After this step is complete, the binaries will be in
To produce the sgxs format needed on the Oasis network, change directory to where a particular runtime’s
Cargo.toml file is and run the following command:
cargo elf2sgxs --release
It is necessary to change directories first because the tool does not currently support cargo workspaces.
The resulting binaries will have the
Oasis Core since version 22.0 distributes bundles in the Oasis Runtime Container format which is basically a zip archive with some metadata attached. This makes it easier for node operators to configure paratimes. To ease creation of such bundles from built binaries and metadata, you can use the
orc tool provided by the SDK.
You can install the
orc utility by running:
go install github.com/oasisprotocol/oasis-sdk/tools/orc@latest
The same bundle can contain both ELF and Intel SGX artifacts. To create a bundle use the following command:
orc init path/to/elf-binary
When including Intel SGX artifacts you may additionally specify:
All bundles, even Intel SGX ones, are required to include an ELF binary of the paratime. This binary is used for client nodes that don’t have SGX support.
orc init path/to/elf-binary --sgx-executable path/to/binary.sgxs --sgx-signature path/to/binary.sig
You can omit the signature initially and add it later by using:
orc sgx-set-sig bundle.orc path/to/binary.sig
Multi-step SGX Signing Example
Multi-step signing allows enclave signing keys to be kept offline, preferrably in some HSM. The following example uses
openssl and a locally generated key as an example, however, it is suggested that the key be stored in a more secure location than in plaintext on disk.
Generate a key
We will generate a valid key for enclave signing. This must be a 3072-bit RSA key with a public exponent of 3. Do this like so:
openssl genrsa -3 3072 > private.pem
We will also need the public key in a later step so let’s also generate this now.
openssl rsa -in private.pem -pubout > public.pem

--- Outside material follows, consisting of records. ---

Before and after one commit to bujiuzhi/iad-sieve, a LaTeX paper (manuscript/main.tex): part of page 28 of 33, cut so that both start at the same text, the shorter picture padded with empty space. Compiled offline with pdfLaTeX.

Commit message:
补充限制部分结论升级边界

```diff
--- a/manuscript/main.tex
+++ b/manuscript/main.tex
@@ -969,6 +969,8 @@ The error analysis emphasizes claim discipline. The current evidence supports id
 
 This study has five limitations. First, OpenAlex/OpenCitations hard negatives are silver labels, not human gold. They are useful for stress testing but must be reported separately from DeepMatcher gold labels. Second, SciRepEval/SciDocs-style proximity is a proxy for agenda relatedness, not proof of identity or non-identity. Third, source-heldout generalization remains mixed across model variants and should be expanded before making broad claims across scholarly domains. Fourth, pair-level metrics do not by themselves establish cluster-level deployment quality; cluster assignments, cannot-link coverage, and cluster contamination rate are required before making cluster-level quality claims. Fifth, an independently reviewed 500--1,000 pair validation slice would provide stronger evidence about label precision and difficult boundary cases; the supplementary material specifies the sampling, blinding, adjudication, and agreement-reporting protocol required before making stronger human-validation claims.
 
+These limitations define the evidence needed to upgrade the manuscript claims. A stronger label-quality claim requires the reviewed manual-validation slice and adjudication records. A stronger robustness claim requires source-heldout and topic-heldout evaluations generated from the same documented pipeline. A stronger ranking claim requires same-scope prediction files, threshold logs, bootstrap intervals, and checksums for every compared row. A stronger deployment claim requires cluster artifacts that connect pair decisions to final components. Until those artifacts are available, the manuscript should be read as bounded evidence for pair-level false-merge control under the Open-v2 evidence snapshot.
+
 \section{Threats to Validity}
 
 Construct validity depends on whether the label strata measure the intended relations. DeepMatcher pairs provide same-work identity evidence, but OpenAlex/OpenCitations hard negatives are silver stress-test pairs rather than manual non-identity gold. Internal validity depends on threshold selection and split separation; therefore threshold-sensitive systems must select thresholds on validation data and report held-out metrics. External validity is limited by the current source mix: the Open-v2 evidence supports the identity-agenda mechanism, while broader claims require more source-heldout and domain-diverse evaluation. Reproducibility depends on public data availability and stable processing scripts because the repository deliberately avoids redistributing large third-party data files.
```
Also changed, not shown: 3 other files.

Generate signing data for your enclave
Generating signing data is done with the
orc sgx-gen-sign-data subcommand, like so:
orc sgx-gen-sign-data [options] bundle.orc
orc sgx-gen-sign-data --help for details on available options.
For purposes of this example, let’s assume your bundle is named
bundle.orc. You would generate data to sign like so:
orc sgx-gen-sign-data bundle.orc > sigstruct.sha256.bin
The output file
sigstruct.sha256.bin contains the sha256 hash of the SIGSTRUCT fields to be signed.
Sign the SIGSTRUCT hash
To sign the SIGSTRUCT you must create a signature using the
RSASSA-PKCS1-v1_5 scheme. The following command will do so with
openssl. If you’re using an HSM, your device may have a different process for generating a signature of this type.
openssl pkeyutl -sign \
-in sigstruct.sha256.bin \
-inkey private.pem \
-out sigstruct.sha256.sig \
Attach the singed SIGSTRUCT to the bundle
With the signature in
sigstruct.sha256.sig we can now generate a valid SIGSTRUCT and attach it into the bundle.
orc sgx-set-sig bundle.orc sigstruct.sha256.sig public.pem
If there are no errors,
bundle.orc will now contain a valid SGX SIGSTRUCT that was signed by
private.pem. To verify you can use
orc show as follows.
orc show bundle.orc
It should return something like the following, showing the bundle content including the signed SGX SIGSTRUCT (the signature is also verified):
Runtime ID: 000000000000000000000000000000000000000000000000a6d1e3ebf60dff6c
SGXS MRENCLAVE: a68535bda1574a5e15dfb155c26e39bd404e9991a4d98010581a35d053011340
SGXS signature: runtime.sgx.sig
Build date: 2022-07-14 00:00:00 +0000 UTC
MiscSelect mask: FFFFFFFF
Attributes flags: 0000000000000004
- 64-bit mode
Attributes XFRM: 0000000000000003
Attributes mask: FFFFFFFFFFFFFFFD FFFFFFFFFFFFFFFC
ISV product ID: 0
ISV SVN: 0
runtime.sgx.sig => 3c0daea89dfdb3d0381147dec3e041a596617f686afa9b28436ca17980dafee4
runtime.elf => a96397fc309bc2116802315c0341a2a9f6f21935d79a3f56d71b3e4d6f6d9302
runtime.sgx => b96ff3ae9c73646459b7e8dc1d096838720a7c62707affc1800967cbee99b28b